The Use, Inspection, and Fall Clearance Distance of Fall Protection Equipment
Self-retracting lifelines (or SRLs) have been in use for quite some time and, have gotten smaller, lighter, and more inexpensive; they also became more commonly used.
ANSI Z359.14-2012 provides guidance on performance, design, testing, markings, instructions, inspections, maintenance, & storage. In 2012, ANSI created two classes of retractable fall protection, which they call A and B.
- Maximum arrest distance not to exceed 24”
- Average arresting force not to exceed 1350 lbs
- Maximum arrest distance not to exceed 54”
- Average arresting force not to exceed 900 lbs
All in all, the difference between the two classes is 2.5 feet of fall distance and 450 lbs of arresting force. What does this mean to you, the user?
The maximum arresting force probably won’t play into your planning very much. When worn with a body harness, both classes meet the OSHA requirement of limiting the arresting force on the human body to 1800 lbs.
However, when planning your fall protection, the maximum distance will figure into your fall distance calculation. Knowing which class your retractable is will allow you to use the proper value (24” or 54”) in your calculation. An extra two-and-a-half feet of fall distance is significant and if not figured in your fall clearance can lead to serious injury.

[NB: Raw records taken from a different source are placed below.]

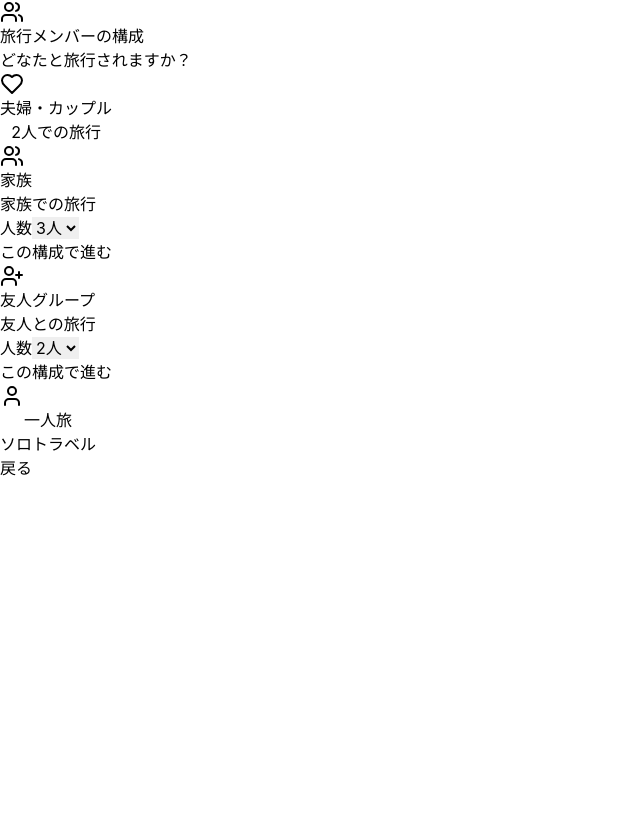
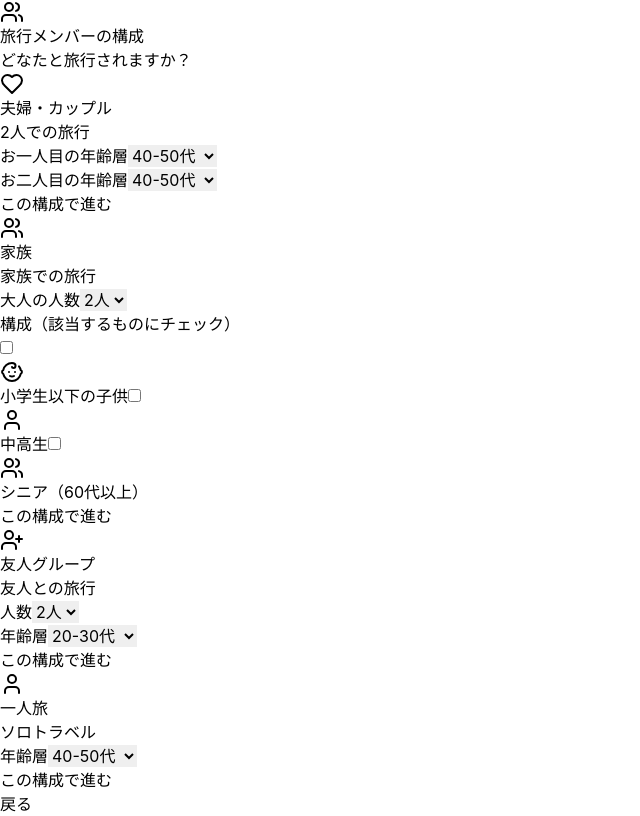
Before and after one commit to startrotter-git/travel-planner-app, a React (Vite) app: page / in a window 1280 px wide. Both pictures are taken after a click on the button "はじめる". Shown: the whole page, without its empty margins (0-640 px from the left). Built offline with nearby package versions, Linux system fonts and the light colour scheme.

Commit message:
Update App.jsx

```diff
--- a/src/App.jsx
+++ b/src/App.jsx
@@ -6,7 +6,10 @@
   const [travelGroup, setTravelGroup] = useState({
     type: '',
     memberCount: 2,
-    members: []
+    members: [],
+    hasChildren: false,
+    hasTeens: false,
+    hasSeniors: false
   });
   const [currentMemberIndex, setCurrentMemberIndex] = useState(0);
   const [memberAnswers, setMemberAnswers] = useState([]);
@@ -135,9 +138,10 @@
                         travelGroup.type === 'friends' ? '友人グループ' : '一人旅';
 
       const membersText = membersInfo.map((m, i) => `${m.name}（${m.ageGroup}）: ${JSON.stringify(m.answers)}`).join(', ');
-
-      const prompt = `以下の旅行グループに最適な日本国内の旅行先を3つ提案してください。グループ構成 - タイプ: ${groupType}, 人数: ${travelGroup.memberCount}名。各メンバーの回答: ${membersText}。全員が楽しめる場所を選び、具体的なスポット名を含めてください。JSON形式で返してください: {"destinations":[{"name":"地名","description":"200文字程度の説明","reason":"このグループに適している理由"}]}`;
-
+      const groupDetails = travelGroup.hasChildren ? '小学生以下の子供が含まれます。' :
+                           travelGroup.hasTeens ? '中高生が含まれます。' :
+                           travelGroup.hasSeniors ? 'シニア（60代以上）が含まれます。' : '';
+      const prompt = `以下の旅行グループに最適な日本国内の旅行先を3つ提案してください。グループ構成 - タイプ: ${groupType}, 人数: ${travelGroup.memberCount}名。${groupDetails} 各メンバーの回答: ${membersText}。全員が楽しめる場所を選び、年齢層や構成に適した施設・アクティビティを含めてください。JSON形式で返してください: {"destinations":[{"name":"地名","description":"200文字程度の説明","reason":"このグループに適している理由"}]}`;
       const res = await fetch(`${API_BASE_URL}/api/claude/messages`, {
         method: 'POST',
         headers: { 'Content-Type': 'application/json' },
@@ -205,9 +209,11 @@
                         travelGroup.type === 'friends' ? '友人グループ' : '一人旅';
 
       const membersText = membersInfo.map((m) => `${m.name}（${m.ageGroup}）: ${JSON.stringify(m.answers)}`).join(', ');
+      const groupDetails = travelGroup.hasChildren ? '小学生以下の子供が含まれます（早めの食事時間、長時間移動を避ける）。' :
+                          travelGroup.hasTeens ? '中高生が含まれます。' :
+                          travelGroup.hasSeniors ? 'シニアが含まれます（ゆったりペース、休憩多め）。' : '';
 
-      const prompt = `${destination}への旅行プランを3つ作成してください。グループ構成 - タイプ: ${groupType}, 人数: ${travelGroup.memberCount}名。各メンバーの好み: ${membersText}。旅行詳細 - 日数: ${additionalInfo.duration || '2泊3日'}, 交通手段: ${additionalInfo.transportation.join('、') || '指定なし'}, 予算: ${additionalInfo.budget || '標準'}。全員が楽しめる要素をバランスよく配置してください。3つのテーマ: 1.歴史・文化探訪コース, 2.美食満喫コース, 3.自然体験コース。JSON形式: {"plans":[{"theme":"テーマ名","title":"プランタイトル","description":"プラン説明","days":[{"day":1,"morning":"午前の活動","lunch":"ランチ内容","afternoon":"午後の活動","dinner":"ディナー内容"}],"accommodation":"宿泊施設の説明","tips":"旅のアドバイス"}]}`;
-
+      const prompt = `${destination}への旅行プランを3つ作成してください。グループ構成 - タイプ: ${groupType}, 人数: ${travelGroup.memberCount}名。${groupDetails} 各メンバーの好み: ${membersText}。旅行詳細 - 日数: ${additionalInfo.duration || '2泊3日'}, 交通手段: ${additionalInfo.transportation.join('、') || '指定なし'}, 予算: ${additionalInfo.budget || '標準'}。全員が楽しめる要素をバランスよく配置し、年齢層に適した活動内容にしてください。3つのテーマ: 1.歴史・文化探訪コース, 2.美食満喫コース, 3.自然体験コース。JSON形式: {"plans":[{"theme":"テーマ名","title":"プランタイトル","description":"プラン説明","days":[{"day":1,"morning":"午前の活動","lunch":"ランチ内容","afternoon":"午後の活動","dinner":"ディナー内容"}],"accommodation":"宿泊施設の説明","tips":"旅のアドバイス"}]}`;
       const res = await fetch(`${API_BASE_URL}/api/claude/messages`, {
         method: 'POST',
         headers: { 'Content-Type': 'application/json' },
@@ -450,7 +456,7 @@
 
 const resetApp = () => {
     setStep('intro');
-    setTravelGroup({ type: '', memberCount: 2, members: [] });
+    setTravelGroup({ type: '', memberCount: 2, members: [], hasChildren: false, hasTeens: false, hasSeniors: false });
     setCurrentMemberIndex(0);
     setMemberAnswers([]);
     setCurrentQ(0);
@@ -511,7 +517,7 @@
     );
   }
 
-  if (step === 'group-setup') {
+if (step === 'group-setup') {
     return (
       <div className="min-h-screen bg-gradient-to-br from-blue-50 to-indigo-100 p-6 flex items-center justify-center">
         <div className="max-w-3xl w-full bg-white rounded-2xl shadow-2xl p-8">
@@ -523,21 +529,61 @@
 
           <div className="space-y-4 mb-8">
             {/* 夫婦・カップル */}
-            <button
-              onClick={() => {
-                initializeTravelGroup('couple', 2);
-                setStep('questions');
-              }}
-              className="w-full p-6 border-2 rounded-xl transition text-left hover:border-pink-500 hover:bg-pink-50 border-gray-200"
-            >
-              <div className="flex items-center gap-4">
+            <div className="p-6 border-2 rounded-xl border-gray-200">
+              <div className="flex items-center gap-4 mb-4">
                 <Heart className="w-8 h-8 text-pink-500" />
-                <div>
+                <div className="flex-1">
                   <h3 className="text-xl font-bold text-gray-800">夫婦・カップル</h3>
                   <p className="text-sm text-gray-600">2人での旅行</p>
                 </div>
               </div>
-            </button>
+
+              <div className="space-y-4 ml-12">
+                <div className="grid grid-cols-2 gap-4">
+                  <div>
+                    <label className="block text-sm font-semibold text-gray-700 mb-2">お一人目の年齢層</label>
+                    <select
+                      id="couple-age1"
+                      className="w-full p-3 border-2 border-gray-300 rounded-lg"
+                      defaultValue="40-50代"
+                    >
+                      <option value="20-30代">20-30代</option>
+                      <option value="40-50代">40-50代</option>
+                      <option value="60代以上">60代以上</option>
+                    </select>
+                  </div>
+                  <div>
+                    <label className="block text-sm font-semibold text-gray-700 mb-2">お二人目の年齢層</label>
+                    <select
+                      id="couple-age2"
+                      className="w-full p-3 border-2 border-gray-300 rounded-lg"
+                      defaultValue="40-50代"
+                    >
+                      <option value="20-30代">20-30代</option>
+                      <option value="40-50代">40-50代</option>
+                      <option value="60代以上">60代以上</option>
+                    </select>
+                  </div>
+                </div>
+
+                <button
+                  onClick={() => {
+                    const age1 = document.getElementById('couple-age1').value;
+                    const age2 = document.getElementById('couple-age2').value;
+                    const members = [
+                      { name: 'お一人目', ageGroup: age1 },
+                      { name: 'お二人目', ageGroup: age2 }
+                    ];
+                    setTravelGroup({ type: 'couple', memberCount: 2, members, hasChildren: false, hasTeens: false, hasSeniors: false });
+                    setMemberAnswers([{}, {}]);
+                    setStep('questions');
+                  }}
+                  className="w-full bg-pink-500 text-white py-3 rounded-lg font-semibold hover:bg-pink-600 transition"
+                >
+                  この構成で進む
+                </button>
+              </div>
+            </div>
 
             {/* 家族 */}
             <div className="p-6 border-2 rounded-xl border-gray-200">
@@ -551,22 +597,61 @@
 
               <div className="space-y-4 ml-12">
                 <div>
-                  <label className="block text-sm font-semibold text-gray-700 mb-2">人数</label>
+                  <label className="block text-sm font-semibold text-gray-700 mb-2">大人の人数</label>
                   <select
+                    id="family-adults"
                     className="w-full p-3 border-2 border-gray-300 rounded-lg"
-                    onChange={(e) => setTravelGroup(prev => ({ ...prev, memberCount: parseInt(e.target.value) }))}
-                    defaultValue="3"
+                    defaultValue="2"
                   >
+                    <option value="1">1人</option>
+                    <option value="2">2人</option>
                     <option value="3">3人</option>
                     <option value="4">4人</option>
-                    <option value="5">5人</option>
-                    <option value="6">6人</option>
                   </select>
+                </div>
+
+                <div>
+                  <label className="block text-sm font-semibold text-gray-700 mb-2">構成（該当するものにチェック）</label>
+                  <div className="space-y-2">
+                    <label className="flex items-center gap-2">
+                      <input type="checkbox" id="family-children" className="w-4 h-4" />
+                      <Baby className="w-4 h-4 text-blue-500" />
+                      <span className="text-sm">小学生以下の子供</span>
+                    </label>
+                    <label className="flex items-center gap-2">
+                      <input type="checkbox" id="family-teens" className="w-4 h-4" />
+                      <User className="w-4 h-4 text-green-500" />
+                      <span className="text-sm">中高生</span>
+                    </label>
+                    <label className="flex items-center gap-2">
+                      <input type="checkbox" id="family-seniors" className="w-4 h-4" />
+                      <Users className="w-4 h-4 text-purple-500" />
+                      <span className="text-sm">シニア（60代以上）</span>
+                    </label>
+                  </div>
                 </div>
 
                 <button
                   onClick={() => {
-                    initializeTravelGroup('family', travelGroup.memberCount || 3);
+                    const adultCount = parseInt(document.getElementById('family-adults').value);
+                    const hasChildren = document.getElementById('family-children').checked;
+                    const hasTeens = document.getElementById('family-teens').checked;
+                    const hasSeniors = document.getElementById('family-seniors').checked;
+
+                    const members = [];
+                    for (let i = 0; i < adultCount; i++) {
+                      members.push({ name: `メンバー${i + 1}`, ageGroup: '40-50代' });
+                    }
+
+                    setTravelGroup({
+                      type: 'family',
+                      memberCount: adultCount,
+                      members,
+                      hasChildren,
+                      hasTeens,
+                      hasSeniors
+                    });
+                    setMemberAnswers(new Array(adultCount).fill(null).map(() => ({})));
                     setStep('questions');
                   }}
                   className="w-full bg-green-500 text-white py-3 rounded-lg font-semibold hover:bg-green-600 transition"
@@ -590,8 +675,8 @@
                 <div>
                   <label className="block text-sm font-semibold text-gray-700 mb-2">人数</label>
                   <select
+                    id="friends-count"
                     className="w-full p-3 border-2 border-gray-300 rounded-lg"
-                    onChange={(e) => setTravelGroup(prev => ({ ...prev, memberCount: parseInt(e.target.value) }))}
                     defaultValue="2"
                   >
                     <option value="2">2人</option>
@@ -602,9 +687,39 @@
                   </select>
                 </div>
 
+                <div>
+                  <label className="block text-sm font-semibold text-gray-700 mb-2">年齢層</label>
+                  <select
+                    id="friends-age"
+                    className="w-full p-3 border-2 border-gray-300 rounded-lg"
+                    defaultValue="20-30代"
+                  >
+                    <option value="20-30代">20-30代</option>
+                    <option value="40-50代">40-50代</option>
+                    <option value="60代以上">60代以上</option>
+                    <option value="混合">混合</option>
+                  </select>
+                </div>
+
                 <button
                   onClick={() => {
-                    initializeTravelGroup('friends', travelGroup.memberCount || 2);
+                    const count = parseInt(document.getElementById('friends-count').value);
+                    const ageGroup = document.getElementById('friends-age').value;
+
+                    const members = [];
+                    for (let i = 0; i < count; i++) {
+                      members.push({ name: `メンバー${i + 1}`, ageGroup });
+                    }
+
+                    setTravelGroup({
+                      type: 'friends',
+                      memberCount: count,
+                      members,
+                      hasChildren: false,
+                      hasTeens: false,
+                      hasSeniors: false
+                    });
+                    setMemberAnswers(new Array(count).fill(null).map(() => ({})));
                     setStep('questions');
                   }}
                   className="w-full bg-blue-500 text-white py-3 rounded-lg font-semibold hover:bg-blue-600 transition"
@@ -615,21 +730,51 @@
             </div>
 
             {/* 一人旅 */}
-            <button
-              onClick={() => {
-                initializeTravelGroup('solo', 1);
-                setStep('questions');
-              }}
-              className="w-full p-6 border-2 rounded-xl transition text-left hover:border-purple-500 hover:bg-purple-50 border-gray-200"
-            >
-              <div className="flex items-center gap-4">
+            <div className="p-6 border-2 rounded-xl border-gray-200">
+              <div className="flex items-center gap-4 mb-4">
                 <User className="w-8 h-8 text-purple-500" />
-                <div>
+                <div className="flex-1">
                   <h3 className="text-xl font-bold text-gray-800">一人旅</h3>
                   <p className="text-sm text-gray-600">ソロトラベル</p>
                 </div>
               </div>
-            </button>
+
+              <div className="space-y-4 ml-12">
+                <div>
+                  <label className="block text-sm font-semibold text-gray-700 mb-2">年齢層</label>
+                  <select
+                    id="solo-age"
+                    className="w-full p-3 border-2 border-gray-300 rounded-lg"
+                    defaultValue="40-50代"
+                  >
+                    <option value="20-30代">20-30代</option>
+                    <option value="40-50代">40-50代</option>
+                    <option value="60代以上">60代以上</option>
+                  </select>
+                </div>
+
+                <button
+                  onClick={() => {
+                    const ageGroup = document.getElementById('solo-age').value;
+                    const members = [{ name: 'あなた', ageGroup }];
+
+                    setTravelGroup({
+                      type: 'solo',
+                      memberCount: 1,
+                      members,
+                      hasChildren: false,
+                      hasTeens: false,
+                      hasSeniors: false
+                    });
+                    setMemberAnswers([{}]);
+                    setStep('questions');
+                  }}
+                  className="w-full bg-purple-500 text-white py-3 rounded-lg font-semibold hover:bg-purple-600 transition"
+                >
+                  この構成で進む
+                </button>
+              </div>
+            </div>
           </div>
 
           <button
```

To make it easy, ANSI suggests that these classes should be listed on all product labels. Don’t let the A and B classifications themselves confound you; they are important but simple. Now you know the difference. And, as a certain real American hero/toy used to say, “Knowing is half the battle.”
Due to their relatively complex nature, self-retracting lifelines require a bit more attention. Unlike lanyards, whose vital components are readily accessible, much of what makes an SRL an effective piece of equipment is hidden from view. Springs, brake pawls, pressure plates, and even the cable or web assembly itself are all contained unseen inside of the housing.
When you inspect the cable, looking for kinks, twists, birdcages or the like, don’t forget to also inspect the swage termination! On a cable SRL you will see a black, rubber handle at the end of the cable next to the snap hook. Underneath this handle is the swage termination. To inspect this part of the cable, extract a small amount of lifeline from the SRL then slide the rubber handle away from the snap hook. Check all contact points of the cable as it passes through the swage for loose/broken strands or harsh bends.
Required SRL safety inspections include an inspection by the user prior to each use as well as inspections performed every 6 months by a competent person who is not the user.
Safety and the Leaders of Helmkamp
March is National Ladder Safety Month